LaMalfa said the power shut-offs indicate a broader problem in California that has been growing “the last few years.”

“Expecting the power to stay on when the wind blows isn’t that giant a leap for mankind, yet here we are 50 years after the first moon landing having great inconvenience and personal or economic losses for many of our residents,” he said.

“Decades of frivolous lawsuits, foot dragging bureaucracies, and a virtual ‘no touch’ forest policy have coupled with onerous regulations on utilities on where, when, how, and what kind of electricity to generate. It has all come home to roost,” he added.

In a dystopian-sounding report, PG&E apologized to families, businesses and communities—and especially those who need power for “medical equipment and refrigeration.”

But the company promised that they “will only consider proactively turning off power when the benefits of de-energization outweigh potential public safety risks.”

LaMalfa said he talked with the CEO of PG&E, and is working with the California Legislature, the U.S. Congress, and the U.S. Forest Service to slow this issue.

“We passed good baseline legislation through a reluctant California Legislature because I fought for it,” LaMalfa said.

“Through my efforts in Congress, we have changed laws to speed up clearing dangerous trees near power lines that could cause fires,” he continued. “Now, we need to enable the U.S. Forest Service and utilities to do the work in a legal and timely manner so we can have safe power lines and provide reliable power to all of our homes.”

PG&E said it’s acting with extra caution due to strict California’s liability law, which finds utility companies liable for damage caused by their equipment, even if the company is not negligent, 

California’s Democratic-controlled state legislature has mostly stonewalled.

California Democrats agreed to loosen the liability law only slightly, and for utilities to earn a lower liability threshold for damage caused by their equipment, they have to implement “billions of dollars in safety improvements to power lines, transformers, and other equipment,” The Washington Post reported.

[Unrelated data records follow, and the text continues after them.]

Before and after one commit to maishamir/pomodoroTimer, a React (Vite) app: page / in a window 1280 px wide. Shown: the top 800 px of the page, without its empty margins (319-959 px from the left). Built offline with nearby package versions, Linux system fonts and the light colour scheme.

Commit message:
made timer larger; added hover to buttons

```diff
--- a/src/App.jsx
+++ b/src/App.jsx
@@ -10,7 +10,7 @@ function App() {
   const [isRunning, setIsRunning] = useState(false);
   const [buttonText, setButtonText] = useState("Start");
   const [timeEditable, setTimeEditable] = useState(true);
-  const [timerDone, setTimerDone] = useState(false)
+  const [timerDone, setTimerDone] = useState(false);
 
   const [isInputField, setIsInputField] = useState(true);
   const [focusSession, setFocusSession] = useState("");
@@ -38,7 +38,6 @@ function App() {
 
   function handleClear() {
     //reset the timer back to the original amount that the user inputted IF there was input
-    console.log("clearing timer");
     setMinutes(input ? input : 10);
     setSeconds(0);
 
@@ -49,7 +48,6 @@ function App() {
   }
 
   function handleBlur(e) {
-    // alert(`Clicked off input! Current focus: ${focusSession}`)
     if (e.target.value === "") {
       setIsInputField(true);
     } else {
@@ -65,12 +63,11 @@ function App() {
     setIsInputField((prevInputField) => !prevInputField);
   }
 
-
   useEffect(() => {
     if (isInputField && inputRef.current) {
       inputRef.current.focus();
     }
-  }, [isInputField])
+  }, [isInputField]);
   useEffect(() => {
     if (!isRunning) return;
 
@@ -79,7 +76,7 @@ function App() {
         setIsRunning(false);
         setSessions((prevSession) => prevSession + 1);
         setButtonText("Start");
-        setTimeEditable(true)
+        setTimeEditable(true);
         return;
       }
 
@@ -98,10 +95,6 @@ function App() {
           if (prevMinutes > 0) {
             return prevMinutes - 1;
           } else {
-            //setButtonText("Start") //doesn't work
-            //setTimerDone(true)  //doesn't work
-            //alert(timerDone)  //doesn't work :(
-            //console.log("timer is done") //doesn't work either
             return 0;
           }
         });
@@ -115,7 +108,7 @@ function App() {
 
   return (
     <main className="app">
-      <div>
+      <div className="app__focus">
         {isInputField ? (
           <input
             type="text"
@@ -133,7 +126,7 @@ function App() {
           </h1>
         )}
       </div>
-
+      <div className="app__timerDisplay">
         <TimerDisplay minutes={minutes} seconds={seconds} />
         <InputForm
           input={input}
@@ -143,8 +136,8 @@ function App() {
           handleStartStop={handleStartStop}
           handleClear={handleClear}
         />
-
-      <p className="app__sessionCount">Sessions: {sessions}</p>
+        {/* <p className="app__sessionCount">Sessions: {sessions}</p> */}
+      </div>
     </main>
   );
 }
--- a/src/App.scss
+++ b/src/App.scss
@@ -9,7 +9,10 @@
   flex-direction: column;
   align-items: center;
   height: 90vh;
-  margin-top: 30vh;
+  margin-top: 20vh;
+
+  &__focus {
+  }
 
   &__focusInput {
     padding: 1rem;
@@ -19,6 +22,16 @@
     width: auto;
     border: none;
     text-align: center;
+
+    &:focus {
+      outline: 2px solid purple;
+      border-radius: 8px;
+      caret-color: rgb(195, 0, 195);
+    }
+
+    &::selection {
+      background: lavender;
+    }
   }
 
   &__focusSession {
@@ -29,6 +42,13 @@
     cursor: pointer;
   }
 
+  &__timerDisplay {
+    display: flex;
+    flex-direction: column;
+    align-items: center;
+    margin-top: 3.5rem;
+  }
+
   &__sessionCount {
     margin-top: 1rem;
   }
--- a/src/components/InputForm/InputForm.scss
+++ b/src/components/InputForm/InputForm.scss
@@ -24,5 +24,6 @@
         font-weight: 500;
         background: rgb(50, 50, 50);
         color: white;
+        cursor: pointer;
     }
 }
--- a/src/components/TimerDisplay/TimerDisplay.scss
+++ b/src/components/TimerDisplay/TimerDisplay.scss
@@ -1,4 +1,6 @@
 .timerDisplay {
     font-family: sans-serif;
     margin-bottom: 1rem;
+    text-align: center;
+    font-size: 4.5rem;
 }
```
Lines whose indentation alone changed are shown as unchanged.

“New laws and funding in Congress are providing the latitude and empowerment to do the common-sense clearing along power lines without the past major delays for permits,” said LaMalfa.

“This really shouldn’t need an Act of Congress to fix,” he said. “I will continue to work for solutions as these long power outages are preventable and our utilities should be—and need to be—empowered to do more to prevent potential fires.”